    Our students thrive with the benefit of college provision alongside the fully co-educational environment of  lectures, practicals and seminars organised through the Departments and Faculties. 

    2. Supporting challenge

    Those with the confidence to tackle challenging situations and the resilience to remain positive will feel empowered to secure what they want in the future. Every year we provide financial support to over 50 students who are undertaking challenges of their choice during the Summer vacation. You can read some of their inspiring stories through the Gateways Challenges Funding microsite.

    3. Opening the doors to career

    Many students have little idea about  the career they want nor how to find out about the many options available to them. Through our Gateway Programme we provide workshops about choice and practical sessions about CVs and networking. We complement these with opportunities to talk with alumnae in a wide range of roles and sectors and with opportunities for work placements.

    4. Talking science
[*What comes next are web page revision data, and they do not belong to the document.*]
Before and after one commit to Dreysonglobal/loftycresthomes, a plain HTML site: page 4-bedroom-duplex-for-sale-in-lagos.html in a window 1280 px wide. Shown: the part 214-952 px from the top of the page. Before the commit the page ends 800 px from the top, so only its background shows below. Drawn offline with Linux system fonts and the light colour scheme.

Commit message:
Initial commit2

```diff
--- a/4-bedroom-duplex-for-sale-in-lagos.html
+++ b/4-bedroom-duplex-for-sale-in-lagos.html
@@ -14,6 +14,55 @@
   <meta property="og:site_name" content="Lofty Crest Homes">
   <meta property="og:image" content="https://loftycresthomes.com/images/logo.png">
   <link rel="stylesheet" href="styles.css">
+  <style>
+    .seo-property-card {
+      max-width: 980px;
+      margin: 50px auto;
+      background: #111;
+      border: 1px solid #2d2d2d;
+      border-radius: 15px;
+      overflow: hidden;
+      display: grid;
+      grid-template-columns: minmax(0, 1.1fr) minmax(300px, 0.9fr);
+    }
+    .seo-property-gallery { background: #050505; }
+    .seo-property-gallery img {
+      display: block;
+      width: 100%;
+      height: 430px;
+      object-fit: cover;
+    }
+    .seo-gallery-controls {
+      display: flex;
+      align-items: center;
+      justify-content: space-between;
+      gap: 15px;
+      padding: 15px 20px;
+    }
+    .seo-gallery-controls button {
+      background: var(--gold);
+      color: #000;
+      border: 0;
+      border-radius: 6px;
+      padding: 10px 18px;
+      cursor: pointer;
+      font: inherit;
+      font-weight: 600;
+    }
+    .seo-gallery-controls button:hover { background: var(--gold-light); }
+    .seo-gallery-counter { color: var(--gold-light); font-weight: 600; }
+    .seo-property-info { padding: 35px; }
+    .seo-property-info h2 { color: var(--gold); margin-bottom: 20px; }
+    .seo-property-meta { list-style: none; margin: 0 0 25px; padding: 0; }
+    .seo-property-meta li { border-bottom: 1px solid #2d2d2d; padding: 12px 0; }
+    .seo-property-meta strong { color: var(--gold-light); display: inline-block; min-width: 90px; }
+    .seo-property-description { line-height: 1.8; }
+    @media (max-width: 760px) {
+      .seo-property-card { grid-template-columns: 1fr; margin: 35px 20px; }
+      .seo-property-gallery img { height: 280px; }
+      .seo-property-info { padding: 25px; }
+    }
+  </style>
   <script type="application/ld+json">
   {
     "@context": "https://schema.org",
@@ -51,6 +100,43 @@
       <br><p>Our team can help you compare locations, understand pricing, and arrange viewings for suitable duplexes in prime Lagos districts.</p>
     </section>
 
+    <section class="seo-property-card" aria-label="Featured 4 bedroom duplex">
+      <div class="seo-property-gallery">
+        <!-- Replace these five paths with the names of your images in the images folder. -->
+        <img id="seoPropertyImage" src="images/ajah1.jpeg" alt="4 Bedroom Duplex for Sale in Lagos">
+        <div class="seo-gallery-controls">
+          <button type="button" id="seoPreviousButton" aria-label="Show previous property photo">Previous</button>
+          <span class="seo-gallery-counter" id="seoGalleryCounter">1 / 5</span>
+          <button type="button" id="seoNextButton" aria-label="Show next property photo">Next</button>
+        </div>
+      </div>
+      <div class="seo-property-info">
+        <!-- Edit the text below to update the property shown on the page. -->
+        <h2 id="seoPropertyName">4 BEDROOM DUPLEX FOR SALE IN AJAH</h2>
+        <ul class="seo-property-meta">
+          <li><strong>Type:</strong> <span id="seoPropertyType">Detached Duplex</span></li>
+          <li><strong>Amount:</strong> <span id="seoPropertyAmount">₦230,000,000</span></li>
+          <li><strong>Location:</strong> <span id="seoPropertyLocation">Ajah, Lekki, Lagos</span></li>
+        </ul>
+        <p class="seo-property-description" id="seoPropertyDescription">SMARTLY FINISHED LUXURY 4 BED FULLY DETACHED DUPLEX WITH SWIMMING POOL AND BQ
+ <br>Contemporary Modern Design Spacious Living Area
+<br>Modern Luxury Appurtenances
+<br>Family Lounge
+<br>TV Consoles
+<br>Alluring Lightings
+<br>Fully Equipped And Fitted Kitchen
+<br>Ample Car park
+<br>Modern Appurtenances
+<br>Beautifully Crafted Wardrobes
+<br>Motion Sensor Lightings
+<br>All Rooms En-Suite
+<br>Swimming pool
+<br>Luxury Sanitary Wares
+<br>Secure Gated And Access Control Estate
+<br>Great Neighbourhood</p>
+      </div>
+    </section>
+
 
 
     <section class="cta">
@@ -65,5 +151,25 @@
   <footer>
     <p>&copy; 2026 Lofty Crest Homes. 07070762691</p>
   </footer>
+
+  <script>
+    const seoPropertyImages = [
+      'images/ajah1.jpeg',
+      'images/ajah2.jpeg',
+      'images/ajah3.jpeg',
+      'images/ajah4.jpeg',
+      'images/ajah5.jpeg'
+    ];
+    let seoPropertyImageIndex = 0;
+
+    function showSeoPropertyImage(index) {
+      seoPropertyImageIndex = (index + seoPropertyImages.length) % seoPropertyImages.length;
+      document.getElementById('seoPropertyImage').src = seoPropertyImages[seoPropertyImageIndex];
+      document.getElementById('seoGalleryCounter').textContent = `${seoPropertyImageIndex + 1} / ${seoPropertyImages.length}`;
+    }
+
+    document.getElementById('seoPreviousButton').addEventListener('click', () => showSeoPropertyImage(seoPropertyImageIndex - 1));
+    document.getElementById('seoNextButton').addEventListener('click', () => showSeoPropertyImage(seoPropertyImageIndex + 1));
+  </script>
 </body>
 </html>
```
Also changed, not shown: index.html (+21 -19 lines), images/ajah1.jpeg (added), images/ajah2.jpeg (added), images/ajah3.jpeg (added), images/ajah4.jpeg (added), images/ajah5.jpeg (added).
    We want more able young women to consider studying science at university.  We ran a Women in Science Symposium in 2014 and have since established a ‘She Talks Science’ blog, a 'She Talks Science' report and ‘She Talks Science: Aiming High’ conference.  Both provide the opportunity for young women to talk about the science that interests them and to interact with others who have successfully chosen to follow this path. The blog and conference have helped to mark out our support for the particular issues faced by women in the sciences – an approach that continues during their time studying with us.